As Rachel and Finn joined Sam and Rory in ringing the Salvation Army bells, I heard Rachel shout out a “Happy Hanukkah!” I fully believe that the Glee writers actually forgot Rachel is Jewish, and that was simply Lea Michele going rogue. Good for her.
Despite a few missteps, I thought there was a lot to love about this Christmas special. Let’s talk about the songs for a moment, and I’ll list my favorite quotes below.
“All I Want For Christmas Is You” – It’s hard to out-Mariah Mariah, but I thought Mercedes did a great job here and it set the right tone for the rest of the show.
“Blue Christmas” – I think this was the best display of Damian McGuinty’s talent we’ve seen so far, but the performance still lacked the charisma I’d hoped to see.
“Wish I Had A River” – I bought the second Glee Christmas album on iTunes as soon as it was available, so I already knew I loved Rachel’s rendition of this song, which is one of my favorites – I’m with Sam, there’s a place for melancholy in the holiday season.
“Let It Snow” – This song isn’t one of my favorites on the soundtrack, but Kurt and Blaine’s dancing and the rat pack vibe made it my favorite from the episode.
“Favorite Things” – I feel like some people might have really disliked this since it’s not a super traditional Christmas song, but I thought it was classic and beautiful.
“Santa Claus Is Comin’ To Town” – Not my favorite (and the outfits were distracting) but I do love me some Puck.
“Christmas Wrapping” – This song was all about what was going on visually, which was a lot of fun.
“Let Them Know Its Christmastime” – My problems here weren’t with the actual musical performance – like I said, it was just an incredibly awkward choice of song.
- Sue’s forgiving New Directions for “having no talent and ruining the American songbook one mash-up at a time.”
- Sue referring to Artie, Kurt and Blaine as “Wheels, Porcelain, Other Gay” and later “Stumbles, Gelfing, and Young Burt Reynolds.”
- “Christmas isn’t just a time when Jewish kids get slightly uncomfortable and dwarves get jobs as Santas helpers in demeaning non-union commercials that make them quietly die inside.” – Sue
- “Holy crap, I’m dating Kim Kardashian.” – Finn
- “The homeless will be homeless for a while. That’s sort of the problem, isn’t it?” – Santana, suggesting to Sue that they can sing at the homeless shelter on a different night
- Kurt: “This is my, um, best friend and holiday roommate, Blaine Anderson.”
Blaine: “Welcome into our bachelor chalet.”

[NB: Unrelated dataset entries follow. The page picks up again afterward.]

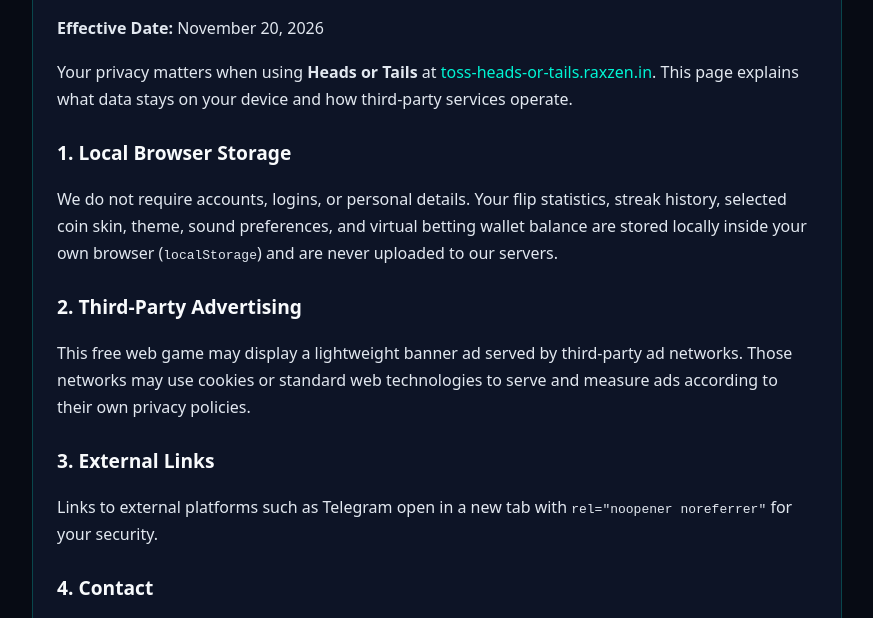
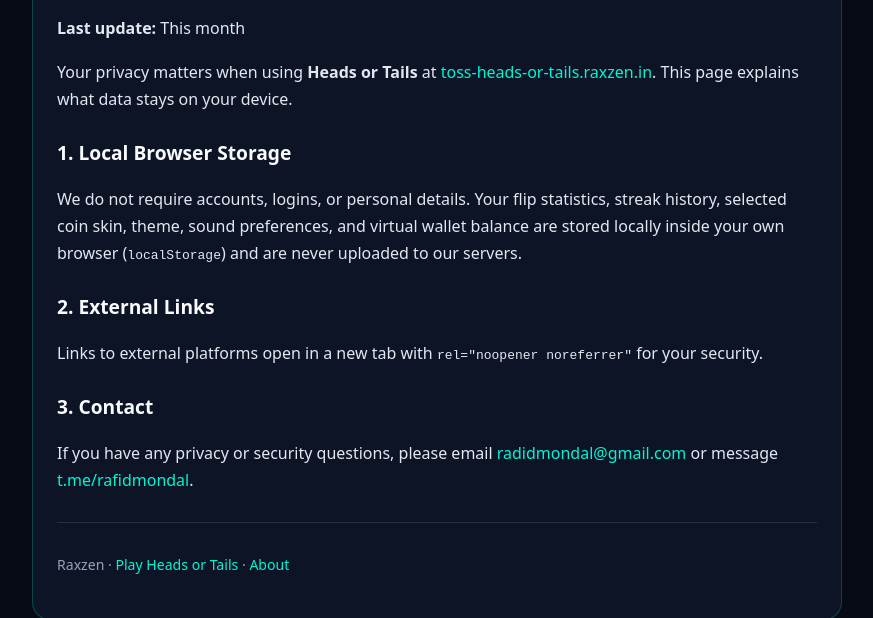
Before and after one commit to rafidmondal/Toss-Heads-or-Tails, a plain HTML site: page privacy.html in a window 1280 px wide. Shown: the part 149-767 px from the top of the page, without its empty margins (203-1076 px from the left). Drawn offline with Linux system fonts and the light colour scheme.

Commit message:
Add files via upload

```diff
--- a/privacy.html
+++ b/privacy.html
@@ -4,7 +4,7 @@
   <meta charset="UTF-8">
   <meta name="viewport" content="width=device-width, initial-scale=1.0">
   <title>Privacy Policy | Heads or Tails Online Coin Toss</title>
-  <meta name="description" content="Privacy policy for Heads or Tails online coin toss by Raxzen, covering local browser storage, preferences, and third-party ad notices.">
+  <meta name="description" content="Privacy policy for Heads or Tails online coin toss by Raxzen, covering local browser storage and user preferences.">
   <meta name="robots" content="index, follow">
   <link rel="canonical" href="https://toss-heads-or-tails.raxzen.in/privacy.html">
   <link rel="icon" href="favicon.png" type="image/png">
@@ -27,7 +27,7 @@
   a:hover{text-decoration:underline;}
   .top-nav{margin-bottom:20px;font-size:0.92rem;display:flex;gap:16px;flex-wrap:wrap;}
   footer{margin-top:28px;padding-top:16px;border-top:1px solid rgba(148,163,184,0.2);font-size:0.88rem;color:#94a3b8;}
-</style>
+  </style>
 </head>
 <body>
   <main>
@@ -36,23 +36,20 @@
       <a href="about.html">About &amp; Fairness</a>
     </nav>
     <h1>Privacy Policy</h1>
-    <p><strong>Effective Date:</strong> November 20, 2026</p>
-    <p>Your privacy matters when using <strong>Heads or Tails</strong> at <a href="/">toss-heads-or-tails.raxzen.in</a>. This page explains what data stays on your device and how third-party services operate.</p>
+    <p><strong>Last update:</strong> This month</p>
+    <p>Your privacy matters when using <strong>Heads or Tails</strong> at <a href="/">toss-heads-or-tails.raxzen.in</a>. This page explains what data stays on your device.</p>
 
     <h2>1. Local Browser Storage</h2>
-    <p>We do not require accounts, logins, or personal details. Your flip statistics, streak history, selected coin skin, theme, sound preferences, and virtual betting wallet balance are stored locally inside your own browser (<code>localStorage</code>) and are never uploaded to our servers.</p>
+    <p>We do not require accounts, logins, or personal details. Your flip statistics, streak history, selected coin skin, theme, sound preferences, and virtual wallet balance are stored locally inside your own browser (<code>localStorage</code>) and are never uploaded to our servers.</p>
 
-    <h2>2. Third-Party Advertising</h2>
-    <p>This free web game may display a lightweight banner ad served by third-party ad networks. Those networks may use cookies or standard web technologies to serve and measure ads according to their own privacy policies.</p>
+    <h2>2. External Links</h2>
+    <p>Links to external platforms open in a new tab with <code>rel="noopener noreferrer"</code> for your security.</p>
 
-    <h2>3. External Links</h2>
-    <p>Links to external platforms such as Telegram open in a new tab with <code>rel="noopener noreferrer"</code> for your security.</p>
-
-    <h2>4. Contact</h2>
+    <h2>3. Contact</h2>
     <p>If you have any privacy or security questions, please email <a href="mailto:radidmondal@gmail.com">radidmondal@gmail.com</a> or message <a href="https://t.me/rafidmondal" target="_blank" rel="noopener noreferrer">t.me/rafidmondal</a>.</p>
 
     <footer>
-      <p>&copy; 2026 Raxzen &middot; <a href="/">Play Heads or Tails</a> &middot; <a href="about.html">About</a></p>
+      <p>Raxzen &middot; <a href="/">Play Heads or Tails</a> &middot; <a href="about.html">About</a></p>
     </footer>
   </main>
 </body>
```
Also changed, not shown: about.html (+2 -2 lines), humans.txt, llms.txt.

- TWO Charlie Brown Christmas references! Rachel quoting my favorite line, “All I want is what’s coming to me. All I want is my fair share,” and Rory saying “Lights please,” before doing the whole Linus speech. Love.
- “Would it be weird if I fixed myself a plate?” – Puck, at the homeless shelter
What did you guys think?